- [SOURCE DATA]
* * * * * * * * *
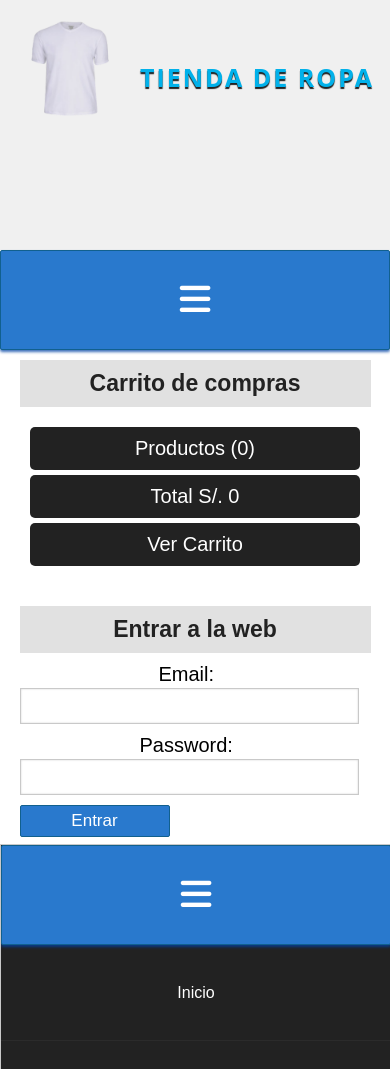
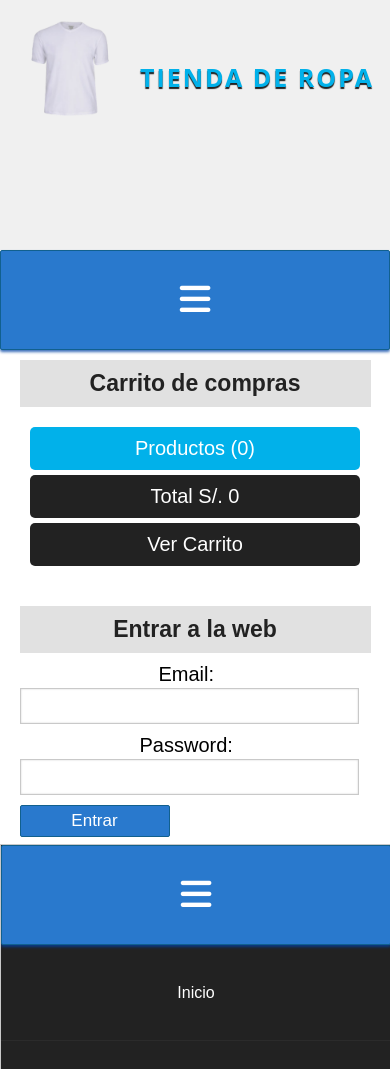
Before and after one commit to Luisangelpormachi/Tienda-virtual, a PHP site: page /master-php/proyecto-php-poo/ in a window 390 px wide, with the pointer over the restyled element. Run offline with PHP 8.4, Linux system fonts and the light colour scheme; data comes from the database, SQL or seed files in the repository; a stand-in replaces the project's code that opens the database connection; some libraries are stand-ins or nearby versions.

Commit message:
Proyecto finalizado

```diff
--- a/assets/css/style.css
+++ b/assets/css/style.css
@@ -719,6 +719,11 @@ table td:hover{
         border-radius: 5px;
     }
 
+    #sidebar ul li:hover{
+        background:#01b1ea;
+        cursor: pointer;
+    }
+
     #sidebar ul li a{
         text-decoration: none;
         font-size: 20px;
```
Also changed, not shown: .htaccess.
* * * * * * * * *
- [WORK REQUIRED]
Any images must be dropped; all other material is to be printed exactly.

- [FINISHED TASK]
Before and after one commit to Luisangelpormachi/Tienda-virtual, a PHP site: page /master-php/proyecto-php-poo/ in a window 390 px wide, with the pointer over the restyled element. Run offline with PHP 8.4, Linux system fonts and the light colour scheme; data comes from the database, SQL or seed files in the repository; a stand-in replaces the project's code that opens the database connection; some libraries are stand-ins or nearby versions.

Commit message:
Proyecto finalizado

```diff
--- a/assets/css/style.css
+++ b/assets/css/style.css
@@ -719,6 +719,11 @@ table td:hover{
         border-radius: 5px;
     }
 
+    #sidebar ul li:hover{
+        background:#01b1ea;
+        cursor: pointer;
+    }
+
     #sidebar ul li a{
         text-decoration: none;
         font-size: 20px;
```
Also changed, not shown: .htaccess.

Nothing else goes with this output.